• _Task to complete_
Every entry that follows should be repeated exactly; drop the images.

User interface change data:
■ ■ ■ ■

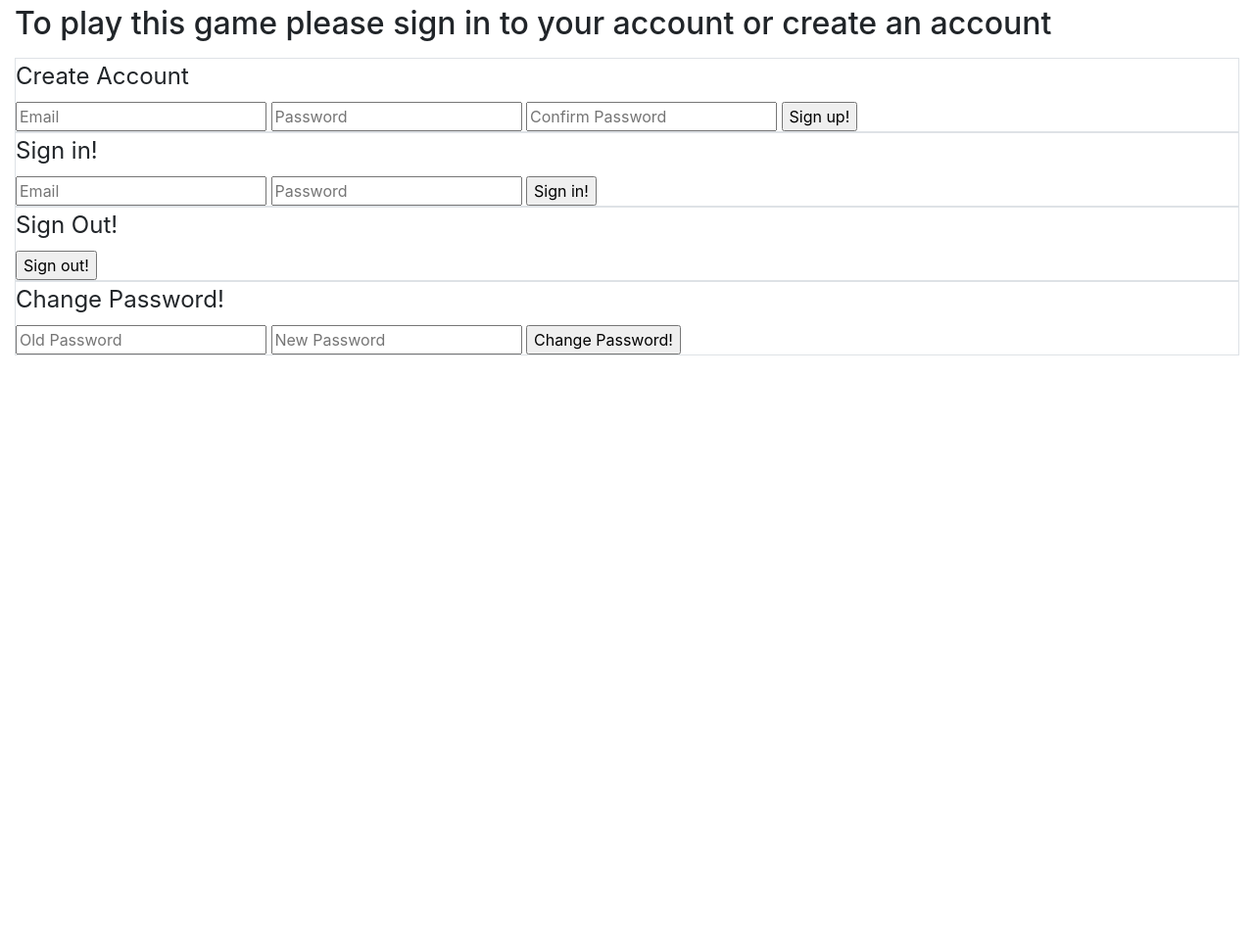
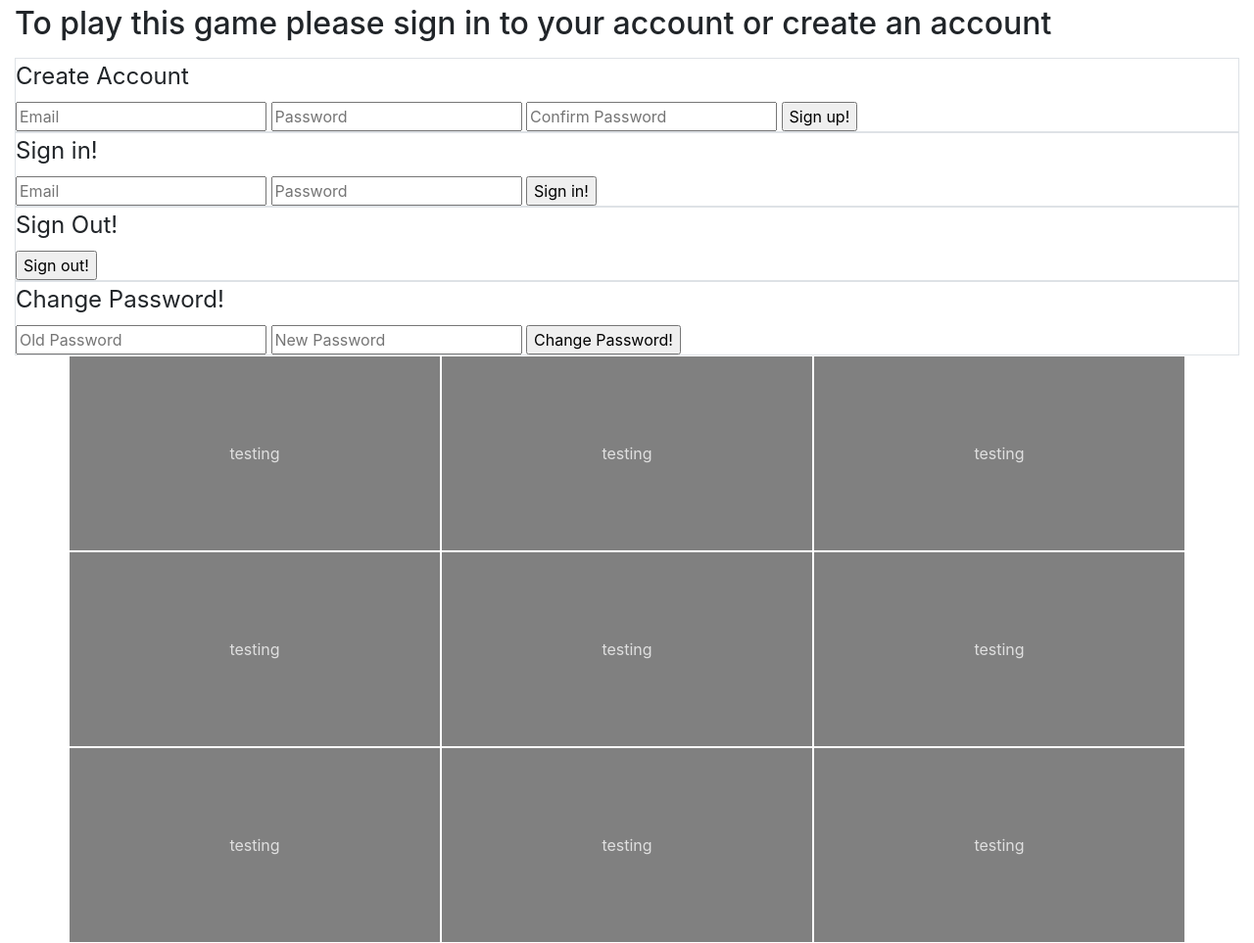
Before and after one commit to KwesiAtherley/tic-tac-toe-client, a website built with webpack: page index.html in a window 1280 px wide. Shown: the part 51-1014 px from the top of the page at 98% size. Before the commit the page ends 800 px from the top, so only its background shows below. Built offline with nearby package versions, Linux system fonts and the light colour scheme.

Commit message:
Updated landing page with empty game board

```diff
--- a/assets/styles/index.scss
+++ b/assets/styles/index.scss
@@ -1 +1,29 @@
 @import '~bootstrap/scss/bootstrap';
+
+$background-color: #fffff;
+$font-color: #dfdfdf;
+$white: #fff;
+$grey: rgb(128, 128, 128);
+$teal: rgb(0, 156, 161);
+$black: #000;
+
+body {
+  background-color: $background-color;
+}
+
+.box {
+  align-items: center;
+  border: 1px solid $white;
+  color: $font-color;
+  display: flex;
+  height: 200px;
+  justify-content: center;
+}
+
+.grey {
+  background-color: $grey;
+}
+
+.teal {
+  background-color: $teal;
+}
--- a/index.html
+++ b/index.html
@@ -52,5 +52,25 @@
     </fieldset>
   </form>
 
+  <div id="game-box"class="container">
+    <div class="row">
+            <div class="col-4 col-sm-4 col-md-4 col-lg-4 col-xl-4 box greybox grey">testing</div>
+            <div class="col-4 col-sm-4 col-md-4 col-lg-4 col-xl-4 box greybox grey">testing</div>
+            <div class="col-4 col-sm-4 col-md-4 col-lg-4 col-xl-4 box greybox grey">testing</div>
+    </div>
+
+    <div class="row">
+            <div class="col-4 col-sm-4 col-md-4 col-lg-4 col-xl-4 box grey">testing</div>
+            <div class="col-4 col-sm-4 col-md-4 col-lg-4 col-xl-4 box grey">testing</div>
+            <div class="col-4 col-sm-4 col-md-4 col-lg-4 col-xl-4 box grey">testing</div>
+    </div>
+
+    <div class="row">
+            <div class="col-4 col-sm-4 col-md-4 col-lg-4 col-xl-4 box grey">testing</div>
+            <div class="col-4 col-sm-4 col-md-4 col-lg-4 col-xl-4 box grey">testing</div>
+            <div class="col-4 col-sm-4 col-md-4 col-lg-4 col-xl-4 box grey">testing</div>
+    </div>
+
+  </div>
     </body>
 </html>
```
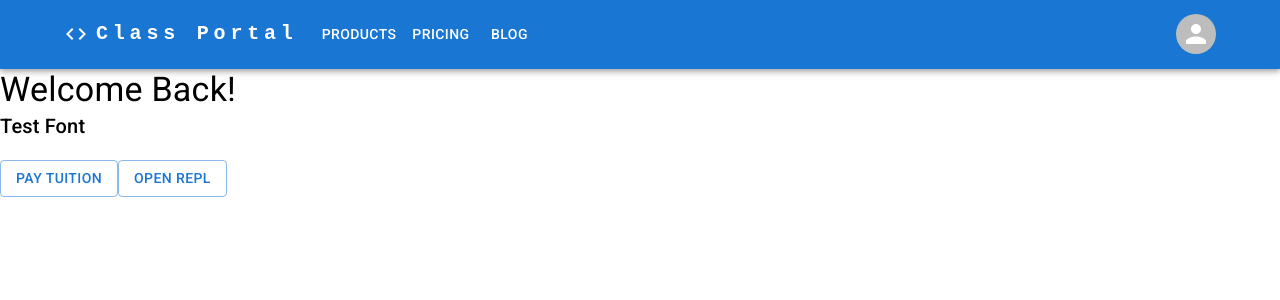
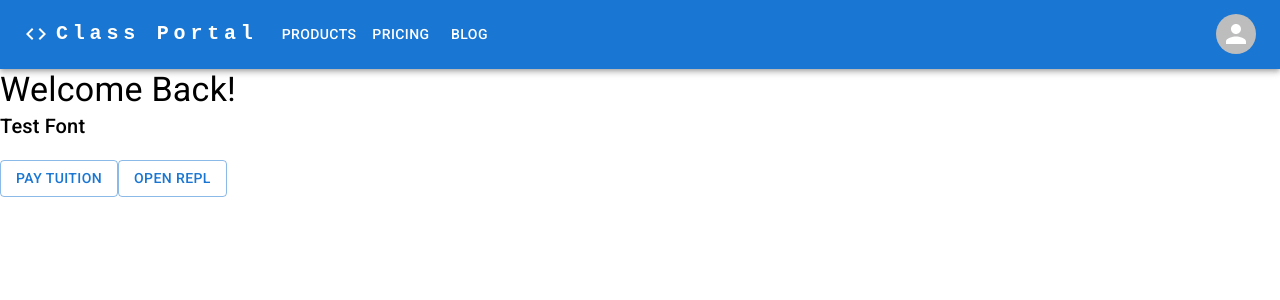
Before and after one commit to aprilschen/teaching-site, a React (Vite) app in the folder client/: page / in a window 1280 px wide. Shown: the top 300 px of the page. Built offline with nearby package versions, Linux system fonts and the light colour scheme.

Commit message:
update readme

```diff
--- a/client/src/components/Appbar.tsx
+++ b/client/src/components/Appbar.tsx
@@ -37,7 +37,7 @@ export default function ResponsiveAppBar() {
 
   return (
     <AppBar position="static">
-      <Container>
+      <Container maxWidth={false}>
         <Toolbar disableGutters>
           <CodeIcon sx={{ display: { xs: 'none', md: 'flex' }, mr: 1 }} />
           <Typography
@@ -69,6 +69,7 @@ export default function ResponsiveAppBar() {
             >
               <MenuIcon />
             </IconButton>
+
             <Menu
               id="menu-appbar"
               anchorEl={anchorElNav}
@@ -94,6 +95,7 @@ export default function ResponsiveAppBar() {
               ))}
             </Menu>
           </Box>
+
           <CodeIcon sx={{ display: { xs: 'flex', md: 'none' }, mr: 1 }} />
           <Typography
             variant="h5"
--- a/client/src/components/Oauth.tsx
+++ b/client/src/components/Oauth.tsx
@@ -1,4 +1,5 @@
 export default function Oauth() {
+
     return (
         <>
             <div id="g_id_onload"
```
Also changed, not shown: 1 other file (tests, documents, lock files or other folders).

■ ■ ■ ■

• _Output of the task_
Before and after one commit to KwesiAtherley/tic-tac-toe-client, a website built with webpack: page index.html in a window 1280 px wide. Shown: the part 51-1014 px from the top of the page at 98% size. Before the commit the page ends 800 px from the top, so only its background shows below. Built offline with nearby package versions, Linux system fonts and the light colour scheme.

Commit message:
Updated landing page with empty game board

```diff
--- a/assets/styles/index.scss
+++ b/assets/styles/index.scss
@@ -1 +1,29 @@
 @import '~bootstrap/scss/bootstrap';
+
+$background-color: #fffff;
+$font-color: #dfdfdf;
+$white: #fff;
+$grey: rgb(128, 128, 128);
+$teal: rgb(0, 156, 161);
+$black: #000;
+
+body {
+  background-color: $background-color;
+}
+
+.box {
+  align-items: center;
+  border: 1px solid $white;
+  color: $font-color;
+  display: flex;
+  height: 200px;
+  justify-content: center;
+}
+
+.grey {
+  background-color: $grey;
+}
+
+.teal {
+  background-color: $teal;
+}
--- a/index.html
+++ b/index.html
@@ -52,5 +52,25 @@
     </fieldset>
   </form>
 
+  <div id="game-box"class="container">
+    <div class="row">
+            <div class="col-4 col-sm-4 col-md-4 col-lg-4 col-xl-4 box greybox grey">testing</div>
+            <div class="col-4 col-sm-4 col-md-4 col-lg-4 col-xl-4 box greybox grey">testing</div>
+            <div class="col-4 col-sm-4 col-md-4 col-lg-4 col-xl-4 box greybox grey">testing</div>
+    </div>
+
+    <div class="row">
+            <div class="col-4 col-sm-4 col-md-4 col-lg-4 col-xl-4 box grey">testing</div>
+            <div class="col-4 col-sm-4 col-md-4 col-lg-4 col-xl-4 box grey">testing</div>
+            <div class="col-4 col-sm-4 col-md-4 col-lg-4 col-xl-4 box grey">testing</div>
+    </div>
+
+    <div class="row">
+            <div class="col-4 col-sm-4 col-md-4 col-lg-4 col-xl-4 box grey">testing</div>
+            <div class="col-4 col-sm-4 col-md-4 col-lg-4 col-xl-4 box grey">testing</div>
+            <div class="col-4 col-sm-4 col-md-4 col-lg-4 col-xl-4 box grey">testing</div>
+    </div>
+
+  </div>
     </body>
 </html>
```
Before and after one commit to aprilschen/teaching-site, a React (Vite) app in the folder client/: page / in a window 1280 px wide. Shown: the top 300 px of the page. Built offline with nearby package versions, Linux system fonts and the light colour scheme.

Commit message:
update readme

```diff
--- a/client/src/components/Appbar.tsx
+++ b/client/src/components/Appbar.tsx
@@ -37,7 +37,7 @@ export default function ResponsiveAppBar() {
 
   return (
     <AppBar position="static">
-      <Container>
+      <Container maxWidth={false}>
         <Toolbar disableGutters>
           <CodeIcon sx={{ display: { xs: 'none', md: 'flex' }, mr: 1 }} />
           <Typography
@@ -69,6 +69,7 @@ export default function ResponsiveAppBar() {
             >
               <MenuIcon />
             </IconButton>
+
             <Menu
               id="menu-appbar"
               anchorEl={anchorElNav}
@@ -94,6 +95,7 @@ export default function ResponsiveAppBar() {
               ))}
             </Menu>
           </Box>
+
           <CodeIcon sx={{ display: { xs: 'flex', md: 'none' }, mr: 1 }} />
           <Typography
             variant="h5"
--- a/client/src/components/Oauth.tsx
+++ b/client/src/components/Oauth.tsx
@@ -1,4 +1,5 @@
 export default function Oauth() {
+
     return (
         <>
             <div id="g_id_onload"
```
Also changed, not shown: 1 other file (tests, documents, lock files or other folders).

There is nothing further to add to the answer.